▶ **SOURCE DATA**
—————
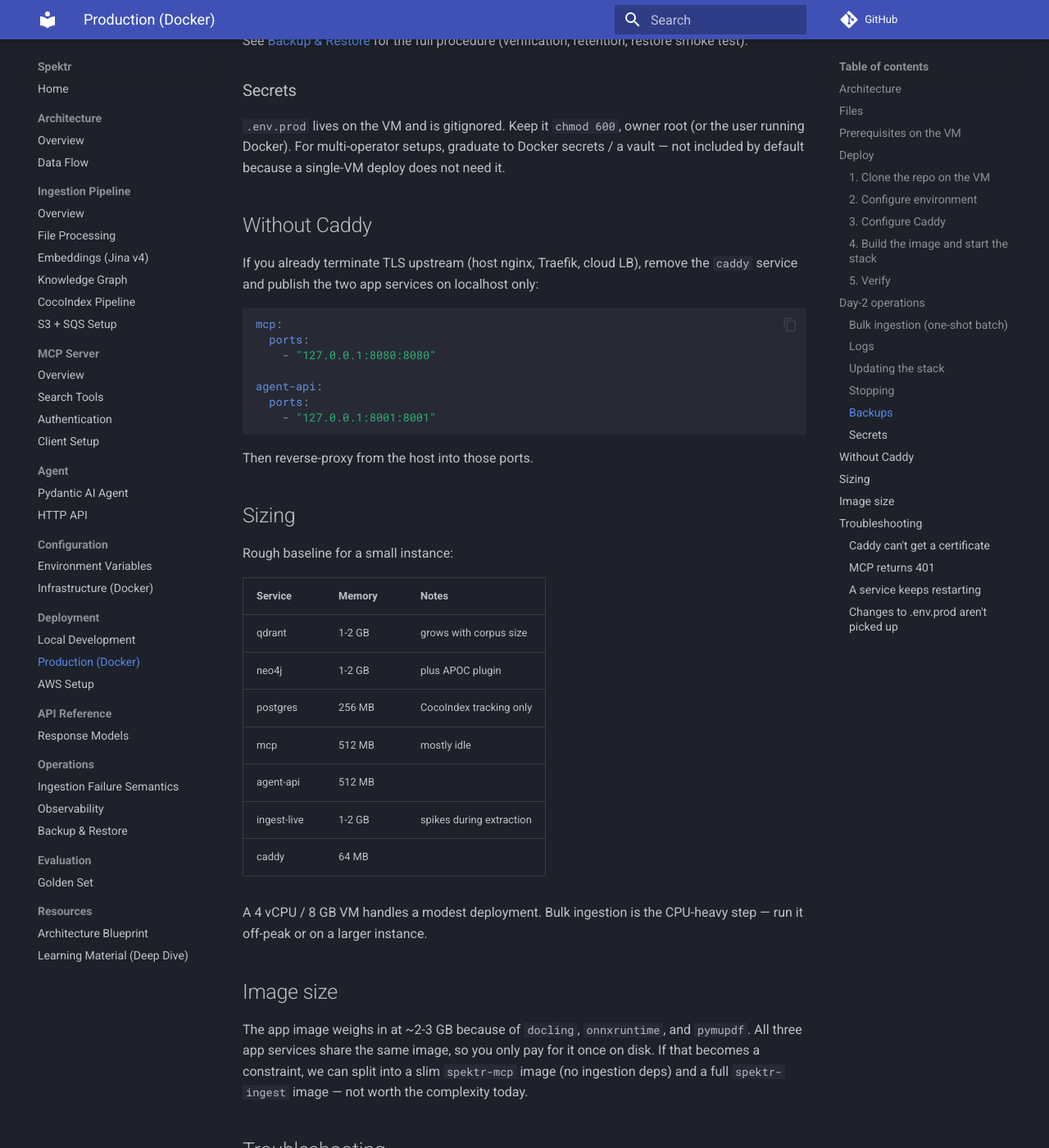
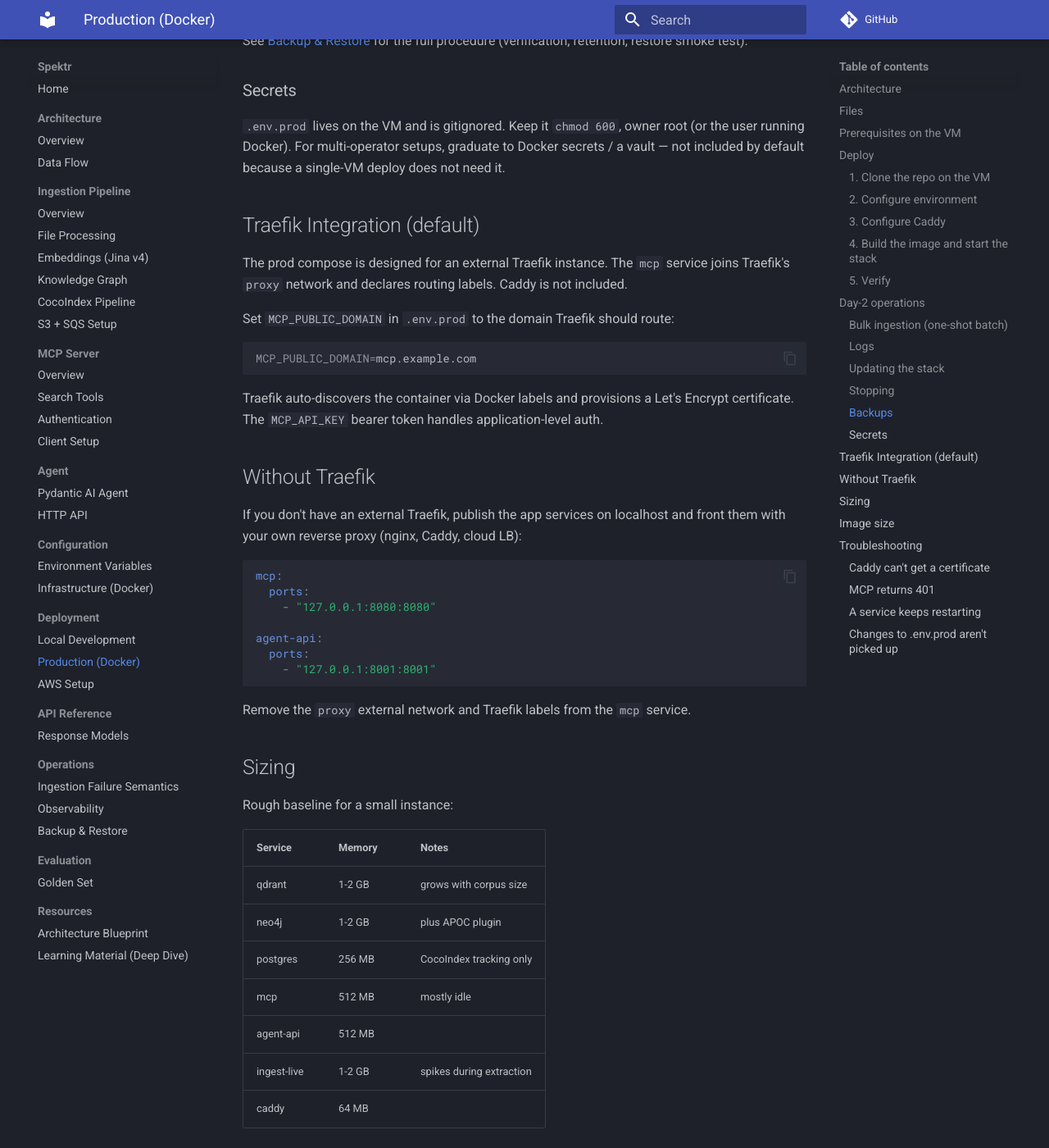
Before and after one commit to dollro/spektr, an MkDocs documentation site: the page built from docs/deployment/production.md, in a window 1280 px wide and 1400 px high, scrolled down 4560 px. Shown: the whole window at 82% size. Built offline with MkDocs 1.6.1 and Material for MkDocs 9.7.7, drawn with Linux system fonts in a browser that asks for light colours; comment, search, counter and statistics services are not loaded.

Commit message:
feat(deploy): wire MCP into external Traefik, drop Caddy
Replace the bundled Caddy reverse proxy with Traefik Docker labels on
the MCP service. Domain is injected via MCP_PUBLIC_DOMAIN env var so
the compose file stays generic and git-trackable.

- Add external `proxy` network + Traefik routing labels to `mcp` service
- Remove `caddy` service and its volumes
- Add MCP_PUBLIC_DOMAIN to .env.prod.example
- Fix stale CLAUDE.md: ingestion trigger (S3→SQS), MCP transport default
- Update production docs: Traefik as default, "Without Traefik" fallback

Co-Authored-By: Claude Opus 4.6 (1M context) <noreply@anthropic.com>

````diff
--- a/docs/deployment/production.md
+++ b/docs/deployment/production.md
@@ -184,9 +184,21 @@ See [Backup & Restore](../operations/backup-restore.md) for the full procedure (
 
 `.env.prod` lives on the VM and is gitignored. Keep it `chmod 600`, owner root (or the user running Docker). For multi-operator setups, graduate to Docker secrets / a vault — not included by default because a single-VM deploy does not need it.
 
-## Without Caddy
+## Traefik Integration (default)
 
-If you already terminate TLS upstream (host nginx, Traefik, cloud LB), remove the `caddy` service and publish the two app services on localhost only:
+The prod compose is designed for an external Traefik instance. The `mcp` service joins Traefik's `proxy` network and declares routing labels. Caddy is not included.
+
+Set `MCP_PUBLIC_DOMAIN` in `.env.prod` to the domain Traefik should route:
+
+```bash
+MCP_PUBLIC_DOMAIN=mcp.example.com
+```
+
+Traefik auto-discovers the container via Docker labels and provisions a Let's Encrypt certificate. The `MCP_API_KEY` bearer token handles application-level auth.
+
+## Without Traefik
+
+If you don't have an external Traefik, publish the app services on localhost and front them with your own reverse proxy (nginx, Caddy, cloud LB):
 
 ```yaml
 mcp:
@@ -198,7 +210,7 @@ agent-api:
     - "127.0.0.1:8001:8001"
 ```
 
-Then reverse-proxy from the host into those ports.
+Remove the `proxy` external network and Traefik labels from the `mcp` service.
 
 ## Sizing
 
````
Also changed, not shown: CLAUDE.md (+5 -4 lines), docker-compose.prod.yml (+26 -20 lines), 1 other file.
—————
▶ **TASK STATEMENT**
Write down how many lines in this listing contain the word "compose"; the number is the whole answer.

▶ **WRITTEN REPLY**
3